Damage while excavating: prevention is the solution
Of the nasty surprises that can arise on a construction site, accidentally damaging an underground pipeline is one of the most serious. And yet, it is one of the easiest to prevent. During the Underground Infrastructure Damage Prevention Month, Info-Excavation reminds us of some important points.
The ground in Québec holds more than just earth and rocks. It also conceals a complex network of telecommunication and electric cables, gas conduits, sewers, water lines, drainage systems, oil pipelines, etc. As soon as the digging starts, especially in agglomerations, there is a fairly high chance of hitting upon some kind of infrastructure.
This is why the province records a high number of accidents resulting in damage: close to 1,100 in 2015, or almost five per day!
Damage to infrastructure not only costs the owners, there is also the cost of collateral damage, up to $109 million per year according to the Center for Interuniversity Research and Analysis of Organizations (CIRANO).
“It is not unusual for damage to require involving two fire trucks, evacuating neighbouring residences and businesses, setting up a safety perimeter that disrupts road traffic, and interrupting service for thousands of users. After the alarm is sounded, there is a huge bill to pay, by both the contractor and society. And that’s not to mention the environmental consequences, such as noise and pollution,” explains Nathalie Moreau, General Manager, Prevention and Public Affairs at Info-Excavation.
All it takes is a simple request
The main culprits are improvisation and lack of knowledge about the ground, indicates this non-profit organization that brings together property owners, municipalities and prevention partners to protect underground infrastructure.
It’s hard to blame bad luck when the full map of many Québec municipalities is available for free in a digital format. For two-thirds of the damages that occurred in 2015, there was no locate requests placed ahead of time. However, many cases could have been prevented by placing a simple request online or through the mobile application to learn what underground infrastructure there was at the site.
Another troubling statistic: 58% of damages are cause by sub-standard excavation practices, which demonstrates the extent to which workers need to be properly informed.
Zero damage objective
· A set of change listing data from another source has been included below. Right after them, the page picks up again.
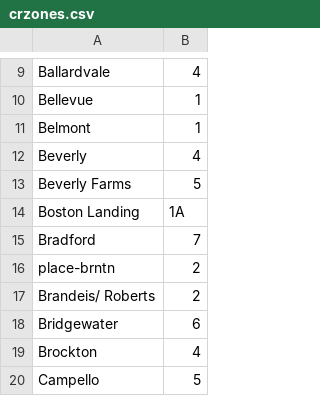
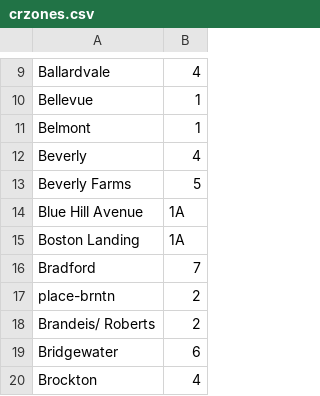
Before and after one commit to thecristen/dotcom, a CSV file: apps/zones/priv/crzones.csv, drawn as a sheet; only a part is shown, gaps mark what is left out; the shorter side is filled out with more unchanged rows.

Commit message:
add BHA as Zone 1A (#2892)

```diff
--- a/apps/zones/priv/crzones.csv
+++ b/apps/zones/priv/crzones.csv
@@ -13,2 +13,3 @@ Beverly,4
 Beverly Farms,5
+Blue Hill Avenue,1A
 Boston Landing,1A
```
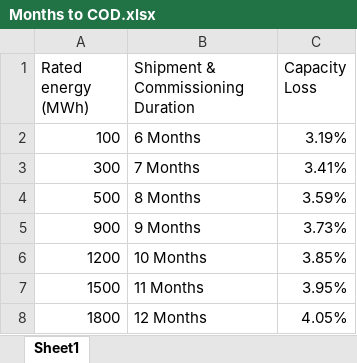
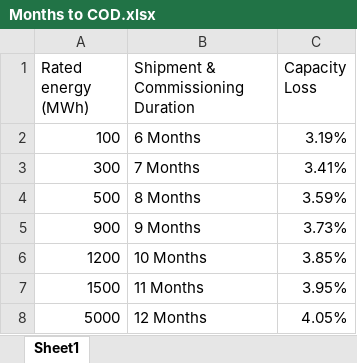
Before and after one commit to he-man-shoo/glowing-chainsaw, an Excel workbook: src/Months to COD.xlsx, sheet Sheet1, drawn as a sheet; values as stored, in another font and other column widths than the file's, no borders; the diff names each change by its address in the sheet, - before the commit and + after, or states it on an @@ line.

```diff
--- a/src/Months to COD.xlsx (sheet Sheet1)
+++ b/src/Months to COD.xlsx (sheet Sheet1)
-A8 (Rated energy (MWh)): 1800
+A8 (Rated energy (MWh)): 5000
```
Also changed, not shown: 1 other file.
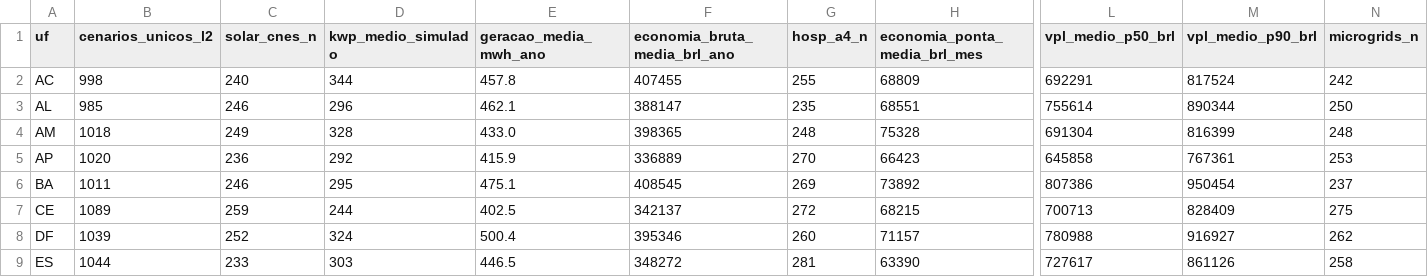
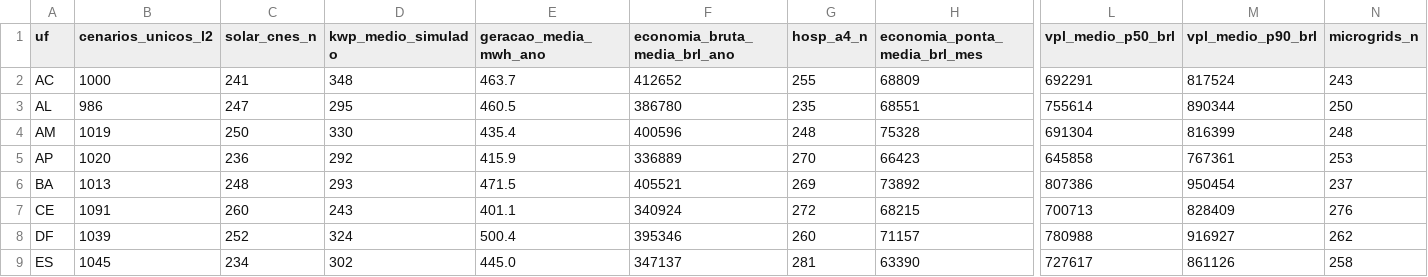
Before and after one commit to aristondalago-max/kpa-humanity-open-science, a CSV file: PKG-B-ENERGIA-SAUDE-v1.0.0/MATRIZ_PRONTA_27_UFS_ZERO_RECALCULO.csv, drawn as a sheet; only a part is shown, gaps mark what is left out; the diff covers the shown part only; the diff names each change by its address in the sheet, - before the commit and + after, or states it on an @@ line.

Commit message:
feat(release): KPA Humanity Open Science v1.0.0 (PKG-A=20047 L2/L4, PKG-B=28144 L2/L4)
- PKG-A-CORPUS-PTBR-v1.0.0: 20047 unique L2 dual-oracle verified solutions in Portuguese
- PKG-B-ENERGIA-SAUDE-v1.0.0: 28144 unique L2 synthetic health-energy scenarios across 27 UFs
- OUTREACH_LETTERS_v1.0.0: 6 institutional technical letters (UFSC, ABDEH, CONASS, CONASEMS, IMPA, SBM)
- Root manifest SHA-256: a452e4cb970033e0924dd60faa266c3e13b251e1fd322d87d4933369ede89f93
- Security audit: 0 findings, synthetic disclaimer verified in 11 documents

```diff
--- a/PKG-B-ENERGIA-SAUDE-v1.0.0/MATRIZ_PRONTA_27_UFS_ZERO_RECALCULO.csv
+++ b/PKG-B-ENERGIA-SAUDE-v1.0.0/MATRIZ_PRONTA_27_UFS_ZERO_RECALCULO.csv
-B2 (cenarios_unicos_l2): 998
+B2 (cenarios_unicos_l2): 1000
-C2 (solar_cnes_n): 240
+C2 (solar_cnes_n): 241
-D2 (kwp_medio_simulado): 344
+D2 (kwp_medio_simulado): 348
-E2 (geracao_media_mwh_ano): 457.8
+E2 (geracao_media_mwh_ano): 463.7
-F2 (economia_bruta_media_brl_ano): 407455
+F2 (economia_bruta_media_brl_ano): 412652
-N2 (microgrids_n): 242
+N2 (microgrids_n): 243
-B3 (cenarios_unicos_l2): 985
+B3 (cenarios_unicos_l2): 986
-C3 (solar_cnes_n): 246
+C3 (solar_cnes_n): 247
-D3 (kwp_medio_simulado): 296
+D3 (kwp_medio_simulado): 295
-E3 (geracao_media_mwh_ano): 462.1
+E3 (geracao_media_mwh_ano): 460.5
-F3 (economia_bruta_media_brl_ano): 388147
+F3 (economia_bruta_media_brl_ano): 386780
-B4 (cenarios_unicos_l2): 1018
+B4 (cenarios_unicos_l2): 1019
-C4 (solar_cnes_n): 249
+C4 (solar_cnes_n): 250
-D4 (kwp_medio_simulado): 328
+D4 (kwp_medio_simulado): 330
-E4 (geracao_media_mwh_ano): 433.0
+E4 (geracao_media_mwh_ano): 435.4
-F4 (economia_bruta_media_brl_ano): 398365
+F4 (economia_bruta_media_brl_ano): 400596
-B6 (cenarios_unicos_l2): 1011
+B6 (cenarios_unicos_l2): 1013
-C6 (solar_cnes_n): 246
+C6 (solar_cnes_n): 248
-D6 (kwp_medio_simulado): 295
+D6 (kwp_medio_simulado): 293
-E6 (geracao_media_mwh_ano): 475.1
+E6 (geracao_media_mwh_ano): 471.5
-F6 (economia_bruta_media_brl_ano): 408545
+F6 (economia_bruta_media_brl_ano): 405521
-B7 (cenarios_unicos_l2): 1089
+B7 (cenarios_unicos_l2): 1091
-C7 (solar_cnes_n): 259
+C7 (solar_cnes_n): 260
-D7 (kwp_medio_simulado): 244
+D7 (kwp_medio_simulado): 243
-E7 (geracao_media_mwh_ano): 402.5
+E7 (geracao_media_mwh_ano): 401.1
-F7 (economia_bruta_media_brl_ano): 342137
+F7 (economia_bruta_media_brl_ano): 340924
-N7 (microgrids_n): 275
+N7 (microgrids_n): 276
-B9 (cenarios_unicos_l2): 1044
+B9 (cenarios_unicos_l2): 1045
-C9 (solar_cnes_n): 233
+C9 (solar_cnes_n): 234
-D9 (kwp_medio_simulado): 303
+D9 (kwp_medio_simulado): 302
-E9 (geracao_media_mwh_ano): 446.5
+E9 (geracao_media_mwh_ano): 445.0
-F9 (economia_bruta_media_brl_ano): 348272
+F9 (economia_bruta_media_brl_ano): 347137
```
Also changed, not shown: 82 edited cells elsewhere in this file, 20 other files.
Info-Excavation is already planning to ask the government to enact legislation to strengthen damage prevention. Until then, information is the solution.
With the high season for the construction industry just around the corner, the organization recommends that owners require that their suppliers locate infrastructure before beginning work. Contractors are expected to adhere to Québec’s Safety Code for the construction industry (section 3.15.1), but this requirement is apparently not enough. To help, Info-Excavation has created a Writer’s Guide for those preparing calls for tender.
The organization’s other initiatives include free training for workers, managers and engineers on all steps in preventing damage, and the Damage Information Reporting Tool that various stakeholders can use to quickly report incidents (damage, near misses, stop time) to keep the database updated in all confidentiality.
For more information, visit Info-Excavation’s website.